Witnesses provided the names and details of the 45 civilians (17 men, 13 women and 15 children) killed by armed groups. However, most likely the total number of victims is higher, because dozens of people no longer have news.
The new wave of violence broke out at the end of 2016 in the country’s central provinces between two factions belonging to the mainly Muslim ex-rebels Seleka.
The first is the Union for Peace in the Central African Republic (Union pour la paix en Centrafrique – UPC), a group consisting mainly of Peul ethnicity and arising from the division of the Popular Front for Redress (Front populaire pour le redressement, FPR), a group of Chadian rebels led by Abdel Kader Baba-Laddé. At the head of the FPR now there is Ali Darassa Mahamant, who after joining Seleka, created the UPC in September 2014.
The other camp of violence is the Popular Front for the Renaissance in the Central African Republic (Front populaire pour la Renaissance de la Centrafrique – FPRC), headed by former Seleka, Michel Djotodia and Noureddine Adam. The FRPC is aligned with the anti-Balaka, the main active armed group in the country, a once adventurous opponent of Seleka and composed predominantly by Christian-animist militias. The name of the group comes from antiballes-AK, referring to the belief that the grigis, the traditional amulets that its fighters wear give immunity to the AK-47 bullets.
According to Lewis Mudge, HRW’s Africa researcher “While factions are fighting power in Bangui, civilians are exposed to mortal attacks caused by cyclical reprisals by armed groups.”
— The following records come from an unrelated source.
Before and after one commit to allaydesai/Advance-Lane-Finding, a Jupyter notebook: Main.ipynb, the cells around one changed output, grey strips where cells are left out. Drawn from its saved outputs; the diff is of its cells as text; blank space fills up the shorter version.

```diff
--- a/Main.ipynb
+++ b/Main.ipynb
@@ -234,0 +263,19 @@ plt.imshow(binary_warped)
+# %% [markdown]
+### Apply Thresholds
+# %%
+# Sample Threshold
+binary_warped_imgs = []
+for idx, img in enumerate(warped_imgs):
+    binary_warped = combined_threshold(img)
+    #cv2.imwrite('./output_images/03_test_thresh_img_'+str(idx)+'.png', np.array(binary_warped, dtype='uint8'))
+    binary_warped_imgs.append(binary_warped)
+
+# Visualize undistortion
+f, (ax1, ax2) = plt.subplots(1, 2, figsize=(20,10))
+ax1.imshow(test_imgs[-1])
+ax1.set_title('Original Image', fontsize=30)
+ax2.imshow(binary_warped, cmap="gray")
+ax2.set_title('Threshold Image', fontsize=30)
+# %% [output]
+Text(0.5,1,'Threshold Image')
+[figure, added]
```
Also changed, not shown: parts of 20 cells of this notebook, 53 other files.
Attacks persist despite the peacekeeping force in the country, the United Nations Multidimensional Integrated Stabilization Mission in the Central African Republic (MINUSCA), has in the past three months deployed about one thousand of its 12,870 officers in the Ouaka province.
The escalation of violence in the area highlights the urgency of operating the Special Criminal Court, a “hybrid” court set up in June 2015, consisting of national and international judges and staff, with the task of prosecuting people suspected of having committed warcrimes during the conflict.
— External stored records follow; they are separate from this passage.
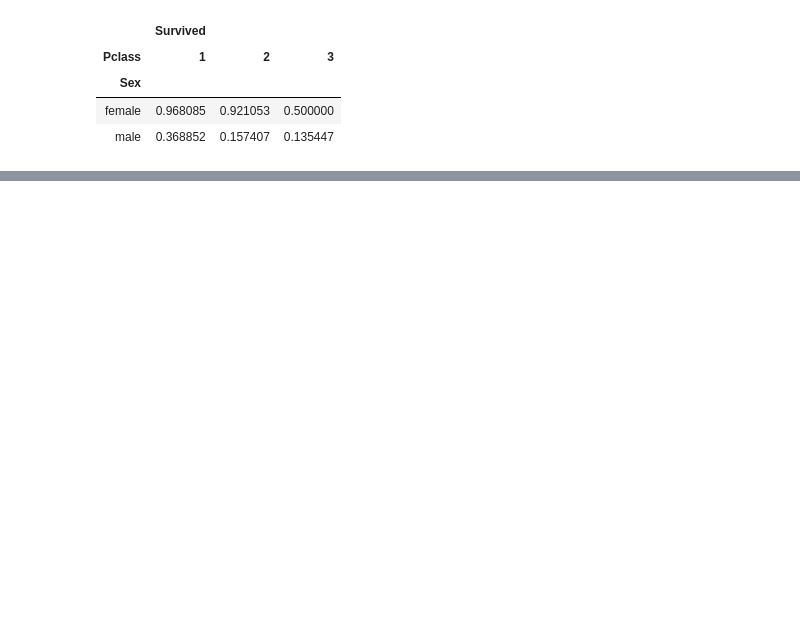
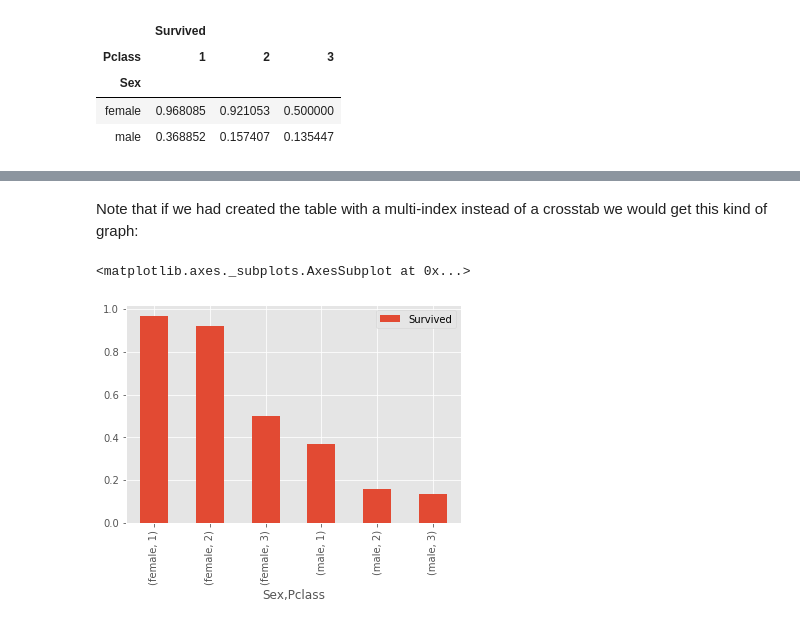
Before and after one commit to michaelreinhard/python_functions, a Jupyter notebook: titanic_pivot_table.ipynb, the cells around one changed output, grey strips where cells are left out. Drawn from its saved outputs; the diff is of its cells as text; code cells hidden in the pictures; blank space fills up the shorter version.

```diff
--- a/titanic_pivot_table.ipynb
+++ b/titanic_pivot_table.ipynb
@@ -99,3 +121,11 @@ table
+# %% [markdown]
+Note that if we had created the table with a multi-index instead of a crosstab we would get this kind of graph:
+# %%
+table = pd.pivot_table(data=df, index=['Sex','Pclass'], values='Survived', aggfunc=np.mean)
+table.plot(kind='bar')
+# %% [output]
+<matplotlib.axes._subplots.AxesSubplot at 0x...>
+[figure, added]
 # %%
 #different agg functions
 table = pd.pivot_table(data)
```
Also changed, not shown: parts of 6 cells of this notebook.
On February 15, the president Touadera appointed Toussaint Muntazini Mukimapa of the Democratic Republic of Congo as special prosecutor of the new court, an important step. However, there are still questions as to the national ownership of the court and the extent to which this tribunal is a priority.
In the Central African Republic, thousands of victims of human rights violations are still awaiting justice, while those responsible for murders, torture and rape continue to walk around in the country. All this entails a disconcerting impunity, which undermines attempts to rebuild the country and establish lasting peace.
The former French colony, one of the poorest countries in the world, despite the uranium, gold and diamond reserves, was plunged into chaos at the end of 2012, when the ex-rebels Selekabegan attacking towns and villages, before removing President Francois Bozizé and take power in March 2013.
The violent response of anti-Balaka militias led the country to a real civil war that the intervention of the French mission Sangaris, which last January with drew the country, the African Union and the MUSIC have only limited.
The Central African Republic, since 1979, the year of removal by the French of the bloody self-proclaimed emperor Jéan-Bedel Bokassa, was the scene of five coups and repeated popular rebellions.
The disastrous management of successive governments has produced serious social instability and the complete dissolution of industrial base. For this reason, the roots of the current crisis, rather than religious differences, should be sought in inadequate macroeconomic programmes.
Policies that, in the background of a decomposing state, have failed to secure decent living conditions for Central Africans, leaving the open road to armed groups that have destabilized the country.